Don't trust your eyes
There are many examples, I suppose, of why we should not depend too much on what we see when it comes to faith, but that concept came to mind recently. My home office is upstairs with a nice window view. A dogwood tree kind of frames the window and with the distance from my chair to the window, things directly to the right and left are out of sight. I was looking out the window one afternoon reflecting on the deeper issues of NT Christology. Or perhaps I was just daydreaming. Suddenly, from the right, a squirrel flew into view at a significant air speed and landed on one of the dogwood branches. It kind of startled me because it was so sudden. The squirrel hit the limb so hard, he spun almost all the way around it and I thought surely he would fall. He righted himself, though, ran down the tree and, I expect, continued with the ground portion of his trip. If my five-year-old granddaughter were here she might have said, “Whoa, a flying squirrel.” I probably would have moved her closer to the window so she could see the maple tree, just out of view on the right.
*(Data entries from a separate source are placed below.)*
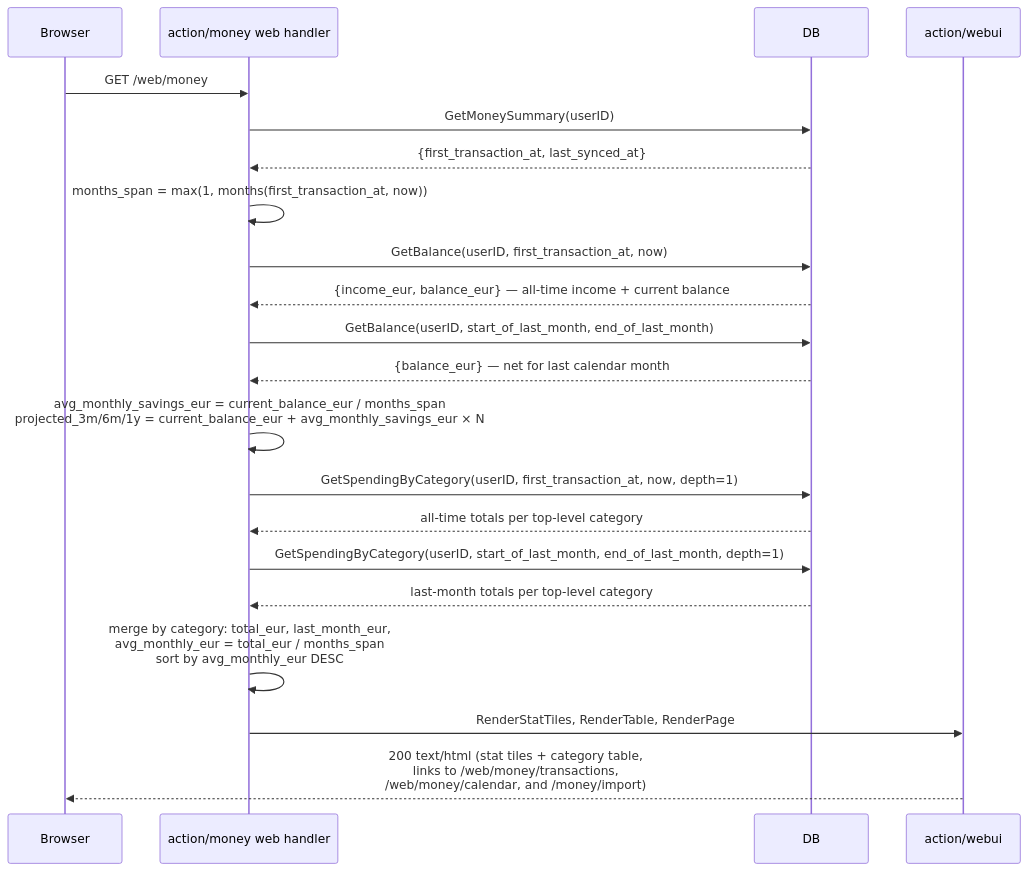
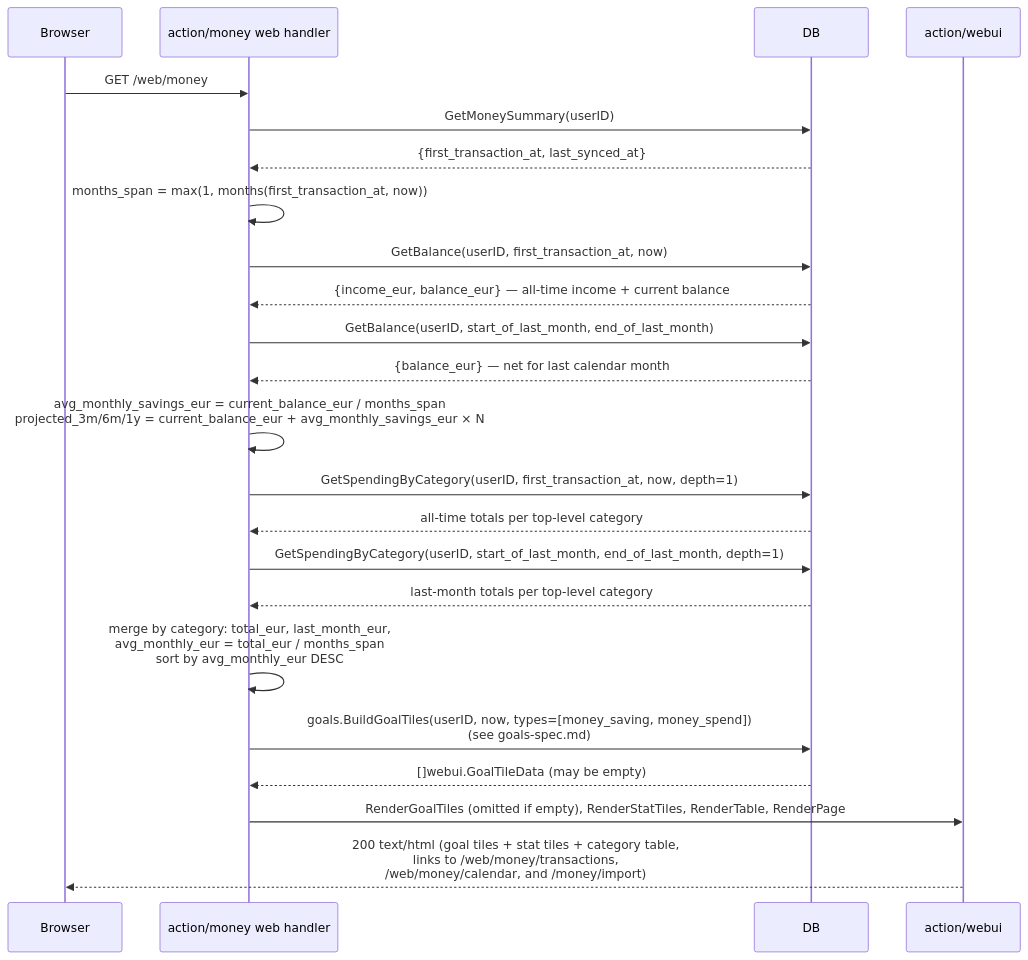
One commit to rusinikita/personal changed the seventh of 10 diagrams in docs/functions/money-spec.md. Above: the diagram before and after it, drawn with Mermaid. The commit also changed other lines of this file and 5 other files, not shown here.

First line of the commit message:
docs: add Goals feature spec (Stage 1)

````diff
--- a/docs/functions/money-spec.md
+++ b/docs/functions/money-spec.md
@@ -205,28 +187,31 @@
 ```mermaid
 sequenceDiagram
     participant Browser
     participant Handler as action/money web handler
     participant DB
     participant Webui as action/webui
 
     Browser->>Handler: GET /web/money
     Handler->>DB: GetMoneySummary(userID)
     DB-->>Handler: {first_transaction_at, last_synced_at}
     Handler->>Handler: months_span = max(1, months(first_transaction_at, now))
 
     Handler->>DB: GetBalance(userID, first_transaction_at, now)
     DB-->>Handler: {income_eur, balance_eur} — all-time income + current balance
     Handler->>DB: GetBalance(userID, start_of_last_month, end_of_last_month)
     DB-->>Handler: {balance_eur} — net for last calendar month
 
     Handler->>Handler: avg_monthly_savings_eur = current_balance_eur / months_span<br/>projected_3m/6m/1y = current_balance_eur + avg_monthly_savings_eur × N
 
     Handler->>DB: GetSpendingByCategory(userID, first_transaction_at, now, depth=1)
     DB-->>Handler: all-time totals per top-level category
     Handler->>DB: GetSpendingByCategory(userID, start_of_last_month, end_of_last_month, depth=1)
     DB-->>Handler: last-month totals per top-level category
     Handler->>Handler: merge by category: total_eur, last_month_eur,<br/>avg_monthly_eur = total_eur / months_span<br/>sort by avg_monthly_eur DESC
 
-    Handler->>Webui: RenderStatTiles, RenderTable, RenderPage
-    Webui-->>Browser: 200 text/html (stat tiles + category table,<br/>links to /web/money/transactions,<br/>/web/money/calendar, and /money/import)
+    Handler->>DB: goals.BuildGoalTiles(userID, now, types=[money_saving, money_spend])<br/>(see goals-spec.md)
+    DB-->>Handler: []webui.GoalTileData (may be empty)
+
+    Handler->>Webui: RenderGoalTiles (omitted if empty), RenderStatTiles, RenderTable, RenderPage
+    Webui-->>Browser: 200 text/html (goal tiles + stat tiles + category table,<br/>links to /web/money/transactions,<br/>/web/money/calendar, and /money/import)
 ```
````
The squirrel was not flying at all, although he may have qualified as an Olympic long jumper. Knowing the other tree was there, though, would broaden her perspective. Now, in the wandering of my mind, it occurred to me that the Scriptures are pretty consistent in telling us that we don’t live by sight, and our faith doesn’t come from what we see. That’s a pretty good thing, I think, given our general inability to see clearly and given the narrowness of our perception. Despite that, people place such an emphasis on vision in general life. It seems we are quicker to believe what we have seen than what has been reported to us. Too often we do that when it comes to faith. The paradox, though, as Martin Luther has said, is that we cannot see and realize who Jesus is. We must hear and believe. Paul was of the same mind I think: “So faith comes from hearing, and hearing through the word of Christ” (Rom 10:17 ESV.). It is only the Word of Christ that is reliable enough for us to commit to it.
George Carraway, PhD